Salt of the Earth Farm is operated by Charles Summers and Morgan Alger. Morgan comes from the Wild West, but is the nice, pretty, put together one and will probably talk you into signing up for the CSA or ordering a side of beef. She’s got a Master’s degree in something or another and has a “real job” with the Province of Ontario. Morgan is good at spreadsheets, artwork, planting soil blocks, earning a steady paycheque and petting chickens. She’ll be thirty as of March, but still gets carded at the LCBO.
Charles is the constantly muddy/dusty/sawdust covered man from Belleville-cum-Nova Scotia. He has so much family here in Kingston, that you can’t throw a rock without hitting one of them. Moving back to the area is the best thing he ever dun did. He is now over thirty, losing his hair and beginning to get creaky. Charles likes to play with horses, knock trees over and fantasize about creating the coolest farm ever. If you happen to bump into him on the ranch, he is known to cease his toil and talk your ear off for an hour about esoteric/archaic agricultural practises while you smile and nod. If he’s out of mixed gas, or there’s ice everywhere, he’ll even work on this website.
Salt of the Earth is a little baby farm. On steroids.
2014 was a great start for Salt of the Earth. This is thanks to all of our customers who took a leap of faith, and invested in our CSA programs. We were able to start a farm from scratch on land that hadn’t been worked in over 60 years! It was year of building infrastructure, momentum and the vision of a full diet, diverse, ecological farm in the heart of our community. Somehow we did it.

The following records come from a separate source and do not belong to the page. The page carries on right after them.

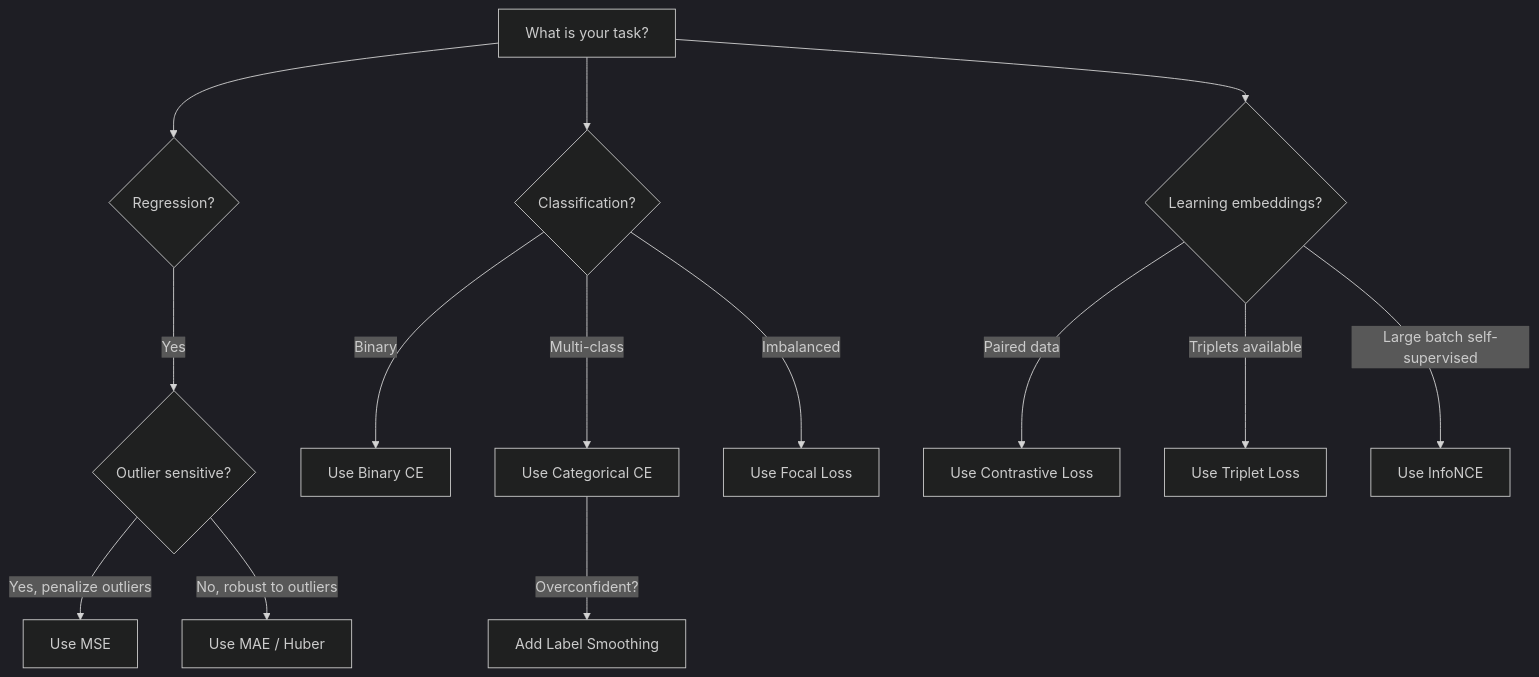
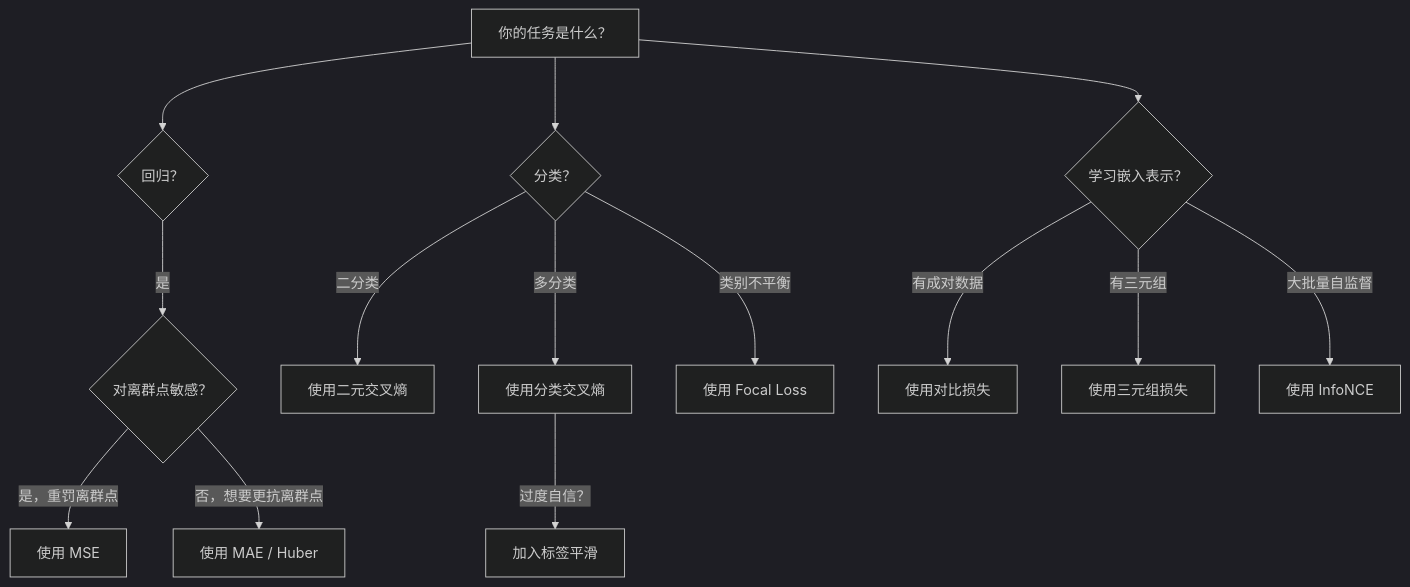
Before and after one commit to omigaZen/ai-engineering-from-scratch: the second of 3 diagrams in phases/03-deep-learning-core/05-loss-functions/docs/zh.md, drawn with Mermaid (dark theme). The commit also changed other lines of this file, not shown here.

Commit message:
feat(phase-03/05): polish loss functions text

````diff
--- a/phases/03-deep-learning-core/05-loss-functions/docs/zh.md
+++ b/phases/03-deep-learning-core/05-loss-functions/docs/zh.md
@@ -156,19 +156,19 @@
 ```mermaid
 flowchart TD
-    Start["What is your task?"] --> Reg{"Regression?"}
-    Start --> Cls{"Classification?"}
-    Start --> Emb{"Learning embeddings?"}
+    Start["你的任务是什么？"] --> Reg{"回归？"}
+    Start --> Cls{"分类？"}
+    Start --> Emb{"学习嵌入表示？"}
 
-    Reg -->|"Yes"| Outliers{"Outlier sensitive?"}
-    Outliers -->|"Yes, penalize outliers"| MSE["Use MSE"]
-    Outliers -->|"No, robust to outliers"| MAE["Use MAE / Huber"]
+    Reg -->|"是"| Outliers{"对离群点敏感？"}
+    Outliers -->|"是，重罚离群点"| MSE["使用 MSE"]
+    Outliers -->|"否，想要更抗离群点"| MAE["使用 MAE / Huber"]
 
-    Cls -->|"Binary"| BCE["Use Binary CE"]
-    Cls -->|"Multi-class"| CCE["Use Categorical CE"]
-    Cls -->|"Imbalanced"| FL["Use Focal Loss"]
-    CCE -->|"Overconfident?"| LS["Add Label Smoothing"]
+    Cls -->|"二分类"| BCE["使用二元交叉熵"]
+    Cls -->|"多分类"| CCE["使用分类交叉熵"]
+    Cls -->|"类别不平衡"| FL["使用 Focal Loss"]
+    CCE -->|"过度自信？"| LS["加入标签平滑"]
 
-    Emb -->|"Paired data"| CL["Use Contrastive Loss"]
-    Emb -->|"Triplets available"| TL["Use Triplet Loss"]
-    Emb -->|"Large batch self-supervised"| NCE["Use InfoNCE"]
+    Emb -->|"有成对数据"| CL["使用对比损失"]
+    Emb -->|"有三元组"| TL["使用三元组损失"]
+    Emb -->|"大批量自监督"| NCE["使用 InfoNCE"]
 ```
````
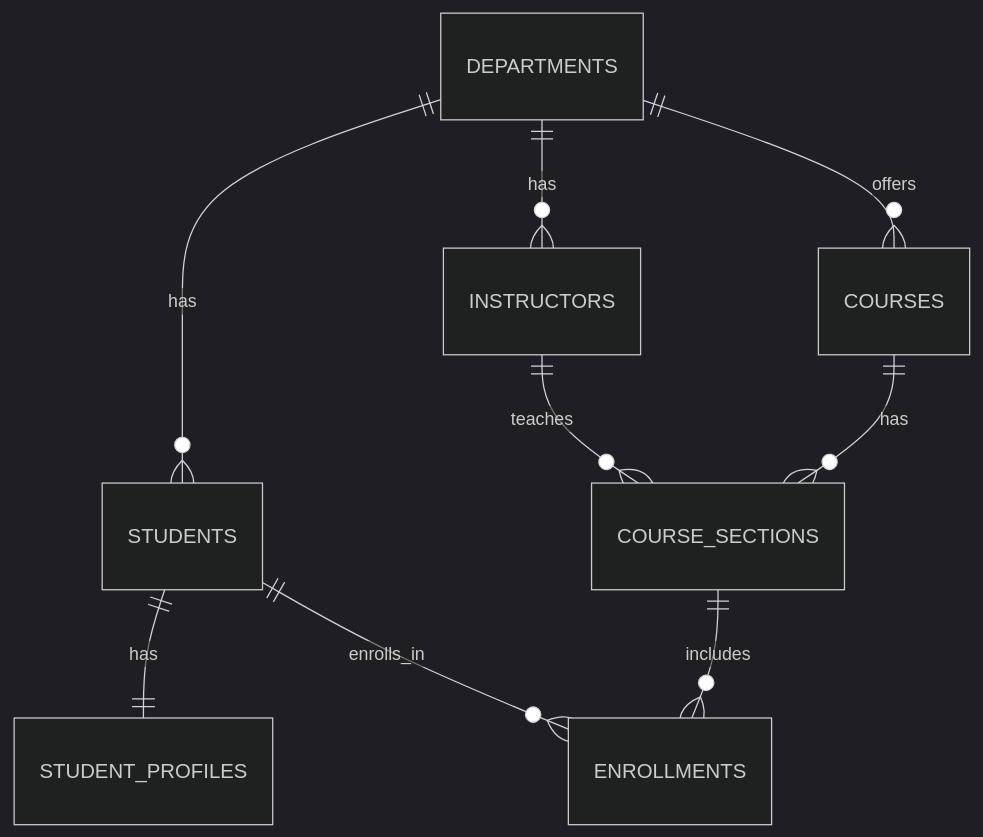
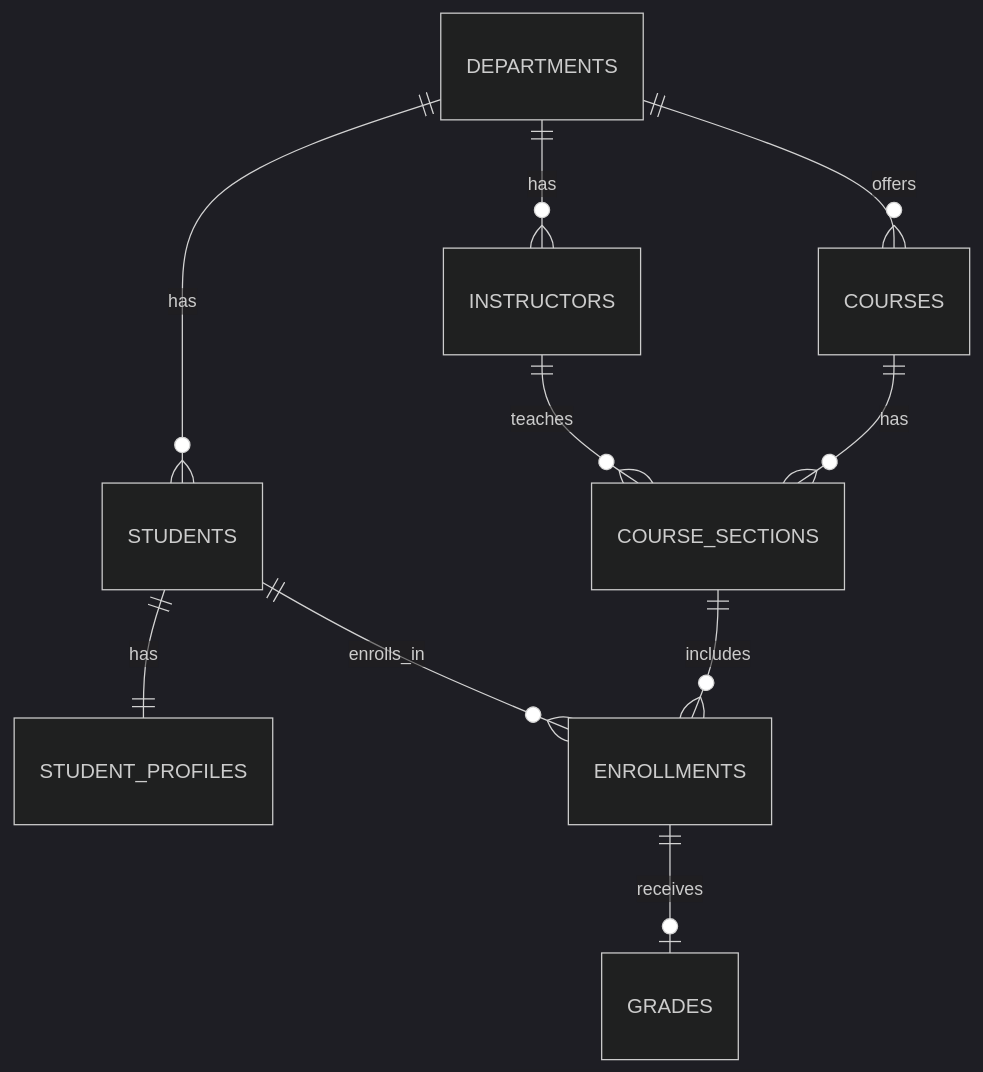
The diagram in README.md (thesohailahmad/University_Management_Database), drawn with Mermaid (dark theme) before and after one commit. The commit also changed other lines of this file, not shown here.

Commit message:
docs: update README with grades and academic performance

````diff
--- a/README.md
+++ b/README.md
@@ -50,11 +90,12 @@
 ```mermaid
 erDiagram
     DEPARTMENTS ||--o{ STUDENTS : has
     DEPARTMENTS ||--o{ INSTRUCTORS : has
     DEPARTMENTS ||--o{ COURSES : offers
     STUDENTS ||--|| STUDENT_PROFILES : has
     COURSES ||--o{ COURSE_SECTIONS : has
     INSTRUCTORS ||--o{ COURSE_SECTIONS : teaches
     COURSE_SECTIONS ||--o{ ENROLLMENTS : includes
     STUDENTS ||--o{ ENROLLMENTS : enrolls_in
+    ENROLLMENTS ||--o| GRADES : receives
 ```
````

Salt of the Earth started in the Fall of 2013 when the opportunity to farm here came up – this, thanks to the land’s owner: Charles’ amazing and benevolent Uncle. It seemed daunting and unbelievable at the time – would never have imagined we’d come so far, so fast. Back then, full of hope, Charles said to his lady as they walked through the weedy old hayfields: “Morgan, this is the start of a farm here…”
“Actually Charles, this is the end of a farm.” And of course, Morgan was right. The marginal land base and suburban location left the land stuck somewhere between viable farming and inevitable development. The plan initially was to just plant a crop of garlic, grow some green manures and sorta watch what happens. We still lived downtown, and didn’t have the necessary capital to start a business, let alone a farm.
Because Charles is such a romantic chump, once he got access to a bit of land, he went and bought a team of horses. Couldn’t help himself. And so, before you knew it, we were keeping chickens and pigs and cattle too. After all, “Once you have to do chores everyday, might as well go all in!” Oh, and a Vegetable CSA to boot – good excuse to use draft horses! Morgan put the vision down with artwork, Charles put it out on the interweb, and before we knew it, we had a small customer base, and just enough money to make a go of it. 2014 flew past in a sweaty blur, and somehow all that vision we put out there became real. So now, a year later, instead of the idea of a farm, we actually have a farm… We owe a tremendous amount of thanks to our customers, friends and family – you got us there!
We are blessed with the stewardship of large, diverse and beautiful piece of property close to the St. Lawrence River and Downtown Kingston. Our northern border is CFB Kingston, our southern, the old King’s Highway, and are surrounded on three sides by residential development. The land encompasses woodlots, overgrown pastures, grasslands and arable fields. Altogether there is 300+ acres to work – some of it is fairly decent farmland, even more of it saturated wetlands, mature forest, rocky scrub and limestone tableland. While this is a limitation from a conventional farming perspective, for us, these niches represent opportunities for diversity and mixed farming.
Perhaps the most exciting aspect of our landbase is its size, and proximity to Kingston’s core. There is so much to do and so much we want to share: so many different terrains, systems of food production, environments to regenerate and cultivate. To put it in perspective: Salt of the Earth’s farmgate is closer to Wolfe Island Ferry than the VIA Station by half a kilometre. Walking from corner to corner across the land is a bit further than walking up Princess St. from Division to Sir. John A (with a whole lot more cow pies, swamp and boulders in between).
Naturally, one year into this we’ve only scratched the surface of this resource. There is much to be done before Salt of the Earth begins to realize the land’s potential. Lots of planning, hard work and expense: land to clear, fences to build, ponds to dig, roads to grade, manure to spread. In 2014 we cultivated about five acres of gardens, fenced about twenty acres of pasture and had fourteen acres of our best land tile drained (a game changer for our market gardens). 2015 will be another year of growth and change. At the rate we’re going, we’ll have the place under control before too long.